b) Check thermostat: an easy way is to remove the thermostat completely and run the engine without it for a test. A way to check the thermostat is to heat water and immerse the thermostat hanged with some wires, if water is hot enough (varies for thermostats but would be between 80C to 90C) the thermostat should "click", i.e., open. NOTE: some engine designs requires the thermostat to be placed in its correct position, otherwise coolant won't flow as designed/needed.
c) Check water pump: be sure engine has coolant, start engine and slowly release the "out" hose from the engine, commonly at the engine's head. Or slowly release the hose to the radiator. You should see water coming out with some pressure. Otherwise, remove water pump and check if it is sound.
d) Check water coming out from engine: the engine block/engine head could be severely stuck. Add coolant, start engine, release "out" hose. Coolant should flow out with pressure.
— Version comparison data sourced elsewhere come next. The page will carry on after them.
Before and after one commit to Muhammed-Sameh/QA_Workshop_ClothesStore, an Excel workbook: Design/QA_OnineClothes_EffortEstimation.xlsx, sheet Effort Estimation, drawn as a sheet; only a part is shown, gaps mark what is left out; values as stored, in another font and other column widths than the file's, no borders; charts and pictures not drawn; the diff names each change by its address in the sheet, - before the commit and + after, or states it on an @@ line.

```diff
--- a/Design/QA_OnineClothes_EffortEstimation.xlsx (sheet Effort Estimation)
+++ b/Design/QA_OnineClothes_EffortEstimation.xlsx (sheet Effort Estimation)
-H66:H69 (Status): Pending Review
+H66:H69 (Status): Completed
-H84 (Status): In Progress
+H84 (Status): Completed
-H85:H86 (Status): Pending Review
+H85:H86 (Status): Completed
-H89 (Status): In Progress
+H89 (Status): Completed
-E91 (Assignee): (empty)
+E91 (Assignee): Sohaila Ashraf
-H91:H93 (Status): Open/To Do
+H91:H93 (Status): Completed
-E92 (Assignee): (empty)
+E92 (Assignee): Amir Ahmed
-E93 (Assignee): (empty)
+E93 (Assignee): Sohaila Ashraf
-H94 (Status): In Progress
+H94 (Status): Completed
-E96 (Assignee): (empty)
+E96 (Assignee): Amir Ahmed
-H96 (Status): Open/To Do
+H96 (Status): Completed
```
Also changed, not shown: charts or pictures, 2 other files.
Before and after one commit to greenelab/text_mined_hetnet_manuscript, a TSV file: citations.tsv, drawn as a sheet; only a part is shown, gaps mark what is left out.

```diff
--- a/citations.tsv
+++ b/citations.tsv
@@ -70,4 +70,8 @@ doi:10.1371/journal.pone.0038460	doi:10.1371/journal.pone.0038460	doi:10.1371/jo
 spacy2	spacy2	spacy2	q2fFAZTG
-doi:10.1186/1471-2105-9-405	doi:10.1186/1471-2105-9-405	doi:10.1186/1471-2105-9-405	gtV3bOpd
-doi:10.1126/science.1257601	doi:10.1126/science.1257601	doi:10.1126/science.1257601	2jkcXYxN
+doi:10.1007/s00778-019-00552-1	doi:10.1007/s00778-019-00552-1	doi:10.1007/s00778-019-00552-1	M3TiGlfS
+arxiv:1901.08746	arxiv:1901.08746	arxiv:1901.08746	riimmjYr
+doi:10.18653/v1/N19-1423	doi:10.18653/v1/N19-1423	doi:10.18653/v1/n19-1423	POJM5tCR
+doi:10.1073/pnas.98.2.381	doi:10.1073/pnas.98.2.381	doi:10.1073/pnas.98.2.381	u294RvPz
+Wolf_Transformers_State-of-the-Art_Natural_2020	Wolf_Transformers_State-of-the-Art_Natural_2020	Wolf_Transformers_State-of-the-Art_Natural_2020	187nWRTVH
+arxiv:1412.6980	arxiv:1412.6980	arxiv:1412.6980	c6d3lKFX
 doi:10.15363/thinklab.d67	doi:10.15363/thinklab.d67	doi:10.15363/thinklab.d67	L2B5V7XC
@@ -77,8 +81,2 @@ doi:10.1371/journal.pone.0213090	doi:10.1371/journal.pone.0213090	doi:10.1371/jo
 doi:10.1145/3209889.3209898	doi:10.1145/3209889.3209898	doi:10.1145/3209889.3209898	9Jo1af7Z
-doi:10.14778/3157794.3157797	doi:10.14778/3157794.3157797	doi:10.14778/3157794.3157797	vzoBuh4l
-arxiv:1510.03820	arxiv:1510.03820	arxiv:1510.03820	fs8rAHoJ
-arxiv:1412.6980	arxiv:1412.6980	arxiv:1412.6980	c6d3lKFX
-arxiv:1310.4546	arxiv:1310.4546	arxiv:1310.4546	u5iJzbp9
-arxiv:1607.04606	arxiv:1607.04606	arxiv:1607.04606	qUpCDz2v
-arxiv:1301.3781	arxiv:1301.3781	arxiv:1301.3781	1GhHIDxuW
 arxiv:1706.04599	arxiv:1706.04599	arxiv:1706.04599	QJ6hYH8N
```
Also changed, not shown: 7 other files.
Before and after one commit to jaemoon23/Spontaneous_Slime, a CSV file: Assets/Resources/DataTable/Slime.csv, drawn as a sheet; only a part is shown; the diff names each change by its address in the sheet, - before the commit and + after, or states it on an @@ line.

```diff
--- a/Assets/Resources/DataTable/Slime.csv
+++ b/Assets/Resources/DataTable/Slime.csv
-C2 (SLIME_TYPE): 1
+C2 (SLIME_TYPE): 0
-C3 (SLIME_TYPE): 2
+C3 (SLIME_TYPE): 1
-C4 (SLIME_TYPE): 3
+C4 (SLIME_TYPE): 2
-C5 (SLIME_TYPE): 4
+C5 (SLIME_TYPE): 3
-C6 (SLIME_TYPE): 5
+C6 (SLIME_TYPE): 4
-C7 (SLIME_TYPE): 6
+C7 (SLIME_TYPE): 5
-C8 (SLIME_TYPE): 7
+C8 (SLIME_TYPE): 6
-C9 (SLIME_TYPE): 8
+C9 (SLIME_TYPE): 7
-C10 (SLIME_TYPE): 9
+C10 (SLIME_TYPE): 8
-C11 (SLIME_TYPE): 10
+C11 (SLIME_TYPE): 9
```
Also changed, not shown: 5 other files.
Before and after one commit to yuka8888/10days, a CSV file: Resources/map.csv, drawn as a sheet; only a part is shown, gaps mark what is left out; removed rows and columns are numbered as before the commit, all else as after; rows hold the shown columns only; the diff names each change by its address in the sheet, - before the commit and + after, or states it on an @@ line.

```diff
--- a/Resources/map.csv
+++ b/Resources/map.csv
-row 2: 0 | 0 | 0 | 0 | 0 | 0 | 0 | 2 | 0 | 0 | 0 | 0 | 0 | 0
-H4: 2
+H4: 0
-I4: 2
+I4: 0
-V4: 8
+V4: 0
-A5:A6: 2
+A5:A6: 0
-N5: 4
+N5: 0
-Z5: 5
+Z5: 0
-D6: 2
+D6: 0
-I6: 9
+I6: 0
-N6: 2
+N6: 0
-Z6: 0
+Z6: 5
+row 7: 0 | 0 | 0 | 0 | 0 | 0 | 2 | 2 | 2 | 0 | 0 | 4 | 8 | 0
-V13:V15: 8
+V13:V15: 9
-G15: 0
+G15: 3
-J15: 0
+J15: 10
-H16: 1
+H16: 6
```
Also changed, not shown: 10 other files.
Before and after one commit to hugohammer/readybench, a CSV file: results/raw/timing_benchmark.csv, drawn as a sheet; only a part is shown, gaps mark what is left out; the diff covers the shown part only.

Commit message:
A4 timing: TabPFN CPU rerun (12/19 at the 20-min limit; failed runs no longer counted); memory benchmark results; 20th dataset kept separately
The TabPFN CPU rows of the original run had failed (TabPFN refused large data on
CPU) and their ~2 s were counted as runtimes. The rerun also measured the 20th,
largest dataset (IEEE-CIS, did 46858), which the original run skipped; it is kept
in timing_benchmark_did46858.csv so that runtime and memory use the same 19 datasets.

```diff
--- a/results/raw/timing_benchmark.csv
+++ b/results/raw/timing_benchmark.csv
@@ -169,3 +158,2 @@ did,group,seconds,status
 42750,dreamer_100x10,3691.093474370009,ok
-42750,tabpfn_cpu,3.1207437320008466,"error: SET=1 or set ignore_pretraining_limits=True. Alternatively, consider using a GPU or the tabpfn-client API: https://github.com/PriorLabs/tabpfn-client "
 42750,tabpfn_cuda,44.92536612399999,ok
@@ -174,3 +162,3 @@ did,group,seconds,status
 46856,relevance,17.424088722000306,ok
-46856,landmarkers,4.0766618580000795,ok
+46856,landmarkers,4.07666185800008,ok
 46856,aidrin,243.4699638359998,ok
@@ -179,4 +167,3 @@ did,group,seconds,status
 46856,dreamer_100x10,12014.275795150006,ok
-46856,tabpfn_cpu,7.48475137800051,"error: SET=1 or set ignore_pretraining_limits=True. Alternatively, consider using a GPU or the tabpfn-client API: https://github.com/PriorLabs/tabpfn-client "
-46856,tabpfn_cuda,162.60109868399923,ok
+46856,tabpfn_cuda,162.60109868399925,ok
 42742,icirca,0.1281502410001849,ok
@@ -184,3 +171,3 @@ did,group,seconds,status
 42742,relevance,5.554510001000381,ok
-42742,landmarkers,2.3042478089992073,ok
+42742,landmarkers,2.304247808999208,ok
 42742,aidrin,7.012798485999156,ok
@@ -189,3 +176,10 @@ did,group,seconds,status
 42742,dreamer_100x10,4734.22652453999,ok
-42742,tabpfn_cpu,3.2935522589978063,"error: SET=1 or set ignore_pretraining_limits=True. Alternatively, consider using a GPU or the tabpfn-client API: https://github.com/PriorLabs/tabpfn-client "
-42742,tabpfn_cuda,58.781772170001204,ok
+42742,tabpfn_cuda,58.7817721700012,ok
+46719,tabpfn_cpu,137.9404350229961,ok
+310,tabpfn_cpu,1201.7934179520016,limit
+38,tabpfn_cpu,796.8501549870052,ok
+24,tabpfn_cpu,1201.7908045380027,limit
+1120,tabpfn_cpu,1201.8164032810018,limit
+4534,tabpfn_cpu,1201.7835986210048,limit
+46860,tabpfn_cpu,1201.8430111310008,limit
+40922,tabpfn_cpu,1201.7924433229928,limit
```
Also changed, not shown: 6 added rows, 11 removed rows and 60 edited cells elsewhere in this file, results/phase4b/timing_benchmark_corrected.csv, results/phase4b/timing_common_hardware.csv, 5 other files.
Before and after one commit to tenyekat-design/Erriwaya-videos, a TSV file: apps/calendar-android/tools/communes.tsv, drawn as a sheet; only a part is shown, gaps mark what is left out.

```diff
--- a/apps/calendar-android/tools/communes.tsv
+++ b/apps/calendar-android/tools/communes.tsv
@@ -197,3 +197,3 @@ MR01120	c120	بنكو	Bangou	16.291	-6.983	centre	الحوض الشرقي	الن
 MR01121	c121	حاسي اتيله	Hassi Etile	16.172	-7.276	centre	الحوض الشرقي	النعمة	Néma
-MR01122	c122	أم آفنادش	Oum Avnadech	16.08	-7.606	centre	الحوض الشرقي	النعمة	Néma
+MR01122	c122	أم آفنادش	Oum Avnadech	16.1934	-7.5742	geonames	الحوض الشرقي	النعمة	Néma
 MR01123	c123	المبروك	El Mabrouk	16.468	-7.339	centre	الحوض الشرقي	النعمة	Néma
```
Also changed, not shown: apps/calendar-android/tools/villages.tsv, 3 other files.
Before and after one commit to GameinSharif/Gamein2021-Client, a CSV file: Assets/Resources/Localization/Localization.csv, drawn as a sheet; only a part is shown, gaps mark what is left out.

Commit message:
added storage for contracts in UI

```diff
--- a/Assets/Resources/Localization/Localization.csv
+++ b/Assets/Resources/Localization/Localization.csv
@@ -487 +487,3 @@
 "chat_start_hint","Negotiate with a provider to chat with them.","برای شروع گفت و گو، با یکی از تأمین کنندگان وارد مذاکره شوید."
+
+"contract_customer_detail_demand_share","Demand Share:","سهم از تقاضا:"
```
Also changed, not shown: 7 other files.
e) Check "in" and "out" hoses in radiator: release one first, check, then the other. Coolant should flow freely, otherwise radiator could be clogged.
Resuming what to blame:
No coolant, bad thermostat, bad water pump, clogged engine block/engine head (it was my latest ordeal...totally blocked with soil), clogged radiator (was my previous ordeal, when acquired this car...tons of gasketmaker silicon gunk).
When starting the engine for the procedures I said above, always do with cold engine! Don't scald yourself. Starting the engine for a few seconds, cold, to check this stuff won't be enough time to heat it that much, and if it does, just let is cool down.
The correct way to install the thermostat into its flange: